Unanswered Question
Dec 6th, 2008

Hello,

I would like to clarify a question about Protocol Independent Multicast which operates in a Dense mode.

As stated by RFC 3973, PIM is a protocol which is used between the _routers_ in order to ensure multicast packets routing and forwarding in the network.

The same RFC states that hello messages are used in order to detect other PIM routers. When I captured the traffic between the host and a router I saw a number of hello messages that are destined as they should be to the address (224.0.0.13 - all PIMv2 routers) and which are going from the router interface which is a default gateway for the hosts in the LAN.

So, my question is failry simple - why router sends hello messages from that interface?

Is it like, that the router will send hello messages over all active ethernet interfaces even if there are no other routers connected to that particular interface?

I was just thinking, that underlying routing protocol such as OSPF will discover the neigbors and thus it is possible to know that there are no more active routers for that interface and thus no need of hello messages.

Just wondering, guys...

I have this problem too.
0 votes
  • 1
  • 2
  • 3
  • 4
  • 5
Overall Rating: 0 (0 ratings)
Loading.
Jon Marshall Sat, 12/06/2008 - 13:15

"Is it like, that the router will send hello messages over all active ethernet interfaces even if there are no other routers connected to that particular interface?"

Yes a router will send hello's every 30 seconds by default on every interface that has PIM enabled on it.

"I was just thinking, that underlying routing protocol such as OSPF will discover the neigbors and thus it is possible to know that there are no more active routers for that interface and thus no need of hello messages."

Good point but it does not necessarily follow that because the router is not running OSPF or nay other dynamic routing protocol it is not running PIM on it's interface.

Jon

Giuseppe Larosa Sun, 12/07/2008 - 04:35

Hello Igor,

the router will send out PIM hello messages in order to discover PIM neighbors exactly as OSPF would do.

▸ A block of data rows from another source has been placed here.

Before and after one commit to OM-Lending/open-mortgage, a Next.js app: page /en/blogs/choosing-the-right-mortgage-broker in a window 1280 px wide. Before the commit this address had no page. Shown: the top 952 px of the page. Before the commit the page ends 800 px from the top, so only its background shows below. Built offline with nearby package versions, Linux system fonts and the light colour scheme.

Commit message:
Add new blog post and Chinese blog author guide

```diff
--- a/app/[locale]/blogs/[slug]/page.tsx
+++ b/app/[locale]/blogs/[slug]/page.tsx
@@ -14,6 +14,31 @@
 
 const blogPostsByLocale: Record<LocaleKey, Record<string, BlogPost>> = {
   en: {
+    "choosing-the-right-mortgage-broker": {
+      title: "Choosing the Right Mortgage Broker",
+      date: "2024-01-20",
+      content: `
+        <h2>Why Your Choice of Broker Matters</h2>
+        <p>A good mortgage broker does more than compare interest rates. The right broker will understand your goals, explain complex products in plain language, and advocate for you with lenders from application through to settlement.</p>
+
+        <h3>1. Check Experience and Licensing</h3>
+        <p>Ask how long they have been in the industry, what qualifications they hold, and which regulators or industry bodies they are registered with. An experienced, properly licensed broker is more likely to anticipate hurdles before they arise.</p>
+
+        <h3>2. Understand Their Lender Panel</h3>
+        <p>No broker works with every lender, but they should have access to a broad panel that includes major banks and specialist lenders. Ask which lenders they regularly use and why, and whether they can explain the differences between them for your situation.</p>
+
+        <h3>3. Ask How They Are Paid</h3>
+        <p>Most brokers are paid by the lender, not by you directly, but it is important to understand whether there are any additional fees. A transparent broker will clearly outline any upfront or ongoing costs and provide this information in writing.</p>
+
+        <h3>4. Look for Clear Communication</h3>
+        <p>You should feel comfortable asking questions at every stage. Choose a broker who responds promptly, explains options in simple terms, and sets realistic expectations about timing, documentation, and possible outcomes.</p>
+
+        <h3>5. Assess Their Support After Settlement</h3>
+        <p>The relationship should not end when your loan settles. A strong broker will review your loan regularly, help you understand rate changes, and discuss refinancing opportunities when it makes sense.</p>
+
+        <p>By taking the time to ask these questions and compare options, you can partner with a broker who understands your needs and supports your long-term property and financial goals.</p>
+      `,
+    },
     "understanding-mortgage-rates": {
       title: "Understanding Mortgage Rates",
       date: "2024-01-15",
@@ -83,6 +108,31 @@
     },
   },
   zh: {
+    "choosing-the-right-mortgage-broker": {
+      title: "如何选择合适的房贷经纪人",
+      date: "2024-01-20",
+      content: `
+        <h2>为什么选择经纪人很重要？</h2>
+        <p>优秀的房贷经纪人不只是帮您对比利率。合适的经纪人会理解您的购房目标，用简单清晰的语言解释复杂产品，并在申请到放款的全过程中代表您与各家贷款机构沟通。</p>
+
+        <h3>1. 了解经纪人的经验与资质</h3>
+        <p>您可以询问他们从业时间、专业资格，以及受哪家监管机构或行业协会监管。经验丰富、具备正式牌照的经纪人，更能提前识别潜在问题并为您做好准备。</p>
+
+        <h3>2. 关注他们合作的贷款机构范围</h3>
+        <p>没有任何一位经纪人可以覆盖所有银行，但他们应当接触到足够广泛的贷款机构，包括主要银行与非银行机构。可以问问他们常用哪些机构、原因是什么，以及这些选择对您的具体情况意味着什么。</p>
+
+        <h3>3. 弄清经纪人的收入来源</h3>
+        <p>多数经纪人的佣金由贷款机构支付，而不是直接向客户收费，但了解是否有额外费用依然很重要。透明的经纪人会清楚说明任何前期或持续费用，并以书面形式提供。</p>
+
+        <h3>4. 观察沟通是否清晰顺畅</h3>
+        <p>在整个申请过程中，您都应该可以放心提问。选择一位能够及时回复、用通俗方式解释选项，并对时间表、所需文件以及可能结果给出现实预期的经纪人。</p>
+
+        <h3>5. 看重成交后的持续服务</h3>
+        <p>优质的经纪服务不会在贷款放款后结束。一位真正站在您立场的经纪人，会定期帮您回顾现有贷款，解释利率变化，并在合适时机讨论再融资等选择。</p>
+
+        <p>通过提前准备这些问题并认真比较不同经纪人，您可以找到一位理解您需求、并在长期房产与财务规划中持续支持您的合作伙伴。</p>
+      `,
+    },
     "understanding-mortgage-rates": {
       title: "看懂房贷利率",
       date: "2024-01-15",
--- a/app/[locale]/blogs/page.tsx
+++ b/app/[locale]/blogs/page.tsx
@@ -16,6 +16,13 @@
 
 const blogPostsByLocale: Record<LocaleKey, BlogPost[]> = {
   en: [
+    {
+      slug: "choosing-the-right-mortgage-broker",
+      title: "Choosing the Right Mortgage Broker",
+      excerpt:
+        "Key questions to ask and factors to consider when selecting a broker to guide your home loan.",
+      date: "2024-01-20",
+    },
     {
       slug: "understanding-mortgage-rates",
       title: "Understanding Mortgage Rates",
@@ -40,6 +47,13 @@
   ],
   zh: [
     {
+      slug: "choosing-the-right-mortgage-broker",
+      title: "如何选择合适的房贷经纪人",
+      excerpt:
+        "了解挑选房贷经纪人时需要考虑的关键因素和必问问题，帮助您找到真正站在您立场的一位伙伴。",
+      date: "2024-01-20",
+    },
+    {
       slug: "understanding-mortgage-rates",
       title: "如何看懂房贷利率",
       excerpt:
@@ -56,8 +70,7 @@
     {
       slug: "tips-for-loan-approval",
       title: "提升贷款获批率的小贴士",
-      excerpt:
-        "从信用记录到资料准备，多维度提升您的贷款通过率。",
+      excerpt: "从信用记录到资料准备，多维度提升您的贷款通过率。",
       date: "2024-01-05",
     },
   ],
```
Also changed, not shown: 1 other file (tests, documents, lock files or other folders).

The fact that there isn't any other PIM enabled router on the link doesn't stop the local router to send them.

On the other hand as soon as a new PIM enabled router is connected to the subnet they discover each other and become PIM neighbors.

This is needed to decide what router has to forward a mutlicast stream on the LAN (IP PIM Assert message is based on best routing path to the source)

>> I was just thinking, that underlying routing protocol such as OSPF will discover the neigbors and thus it is possible to know that there are no more active routers for that interface and thus no need of hello messages.

This is contrary to my own experience with OSPF (and theory): you can passive an interface, but if you don't do it, you get an OSPF hello every 10 seconds and you can see them with a packet capture on your PC regardless to the number of neighbors in the subnet.

Again, the reason is to be able to detect a new neighbor as soon as it is connected/activated on the link.

there is

sh ip ospf nei

and also

sh ip pim nei

you can see what interfaces haven't neighbors by comparing the output of:

sh ip pim interface

sh ip pim neigh

the same happens for ospf

sh ip ospf int br

sh ip ospf neigh

Hope to help

Giuseppe

Actions

This Discussion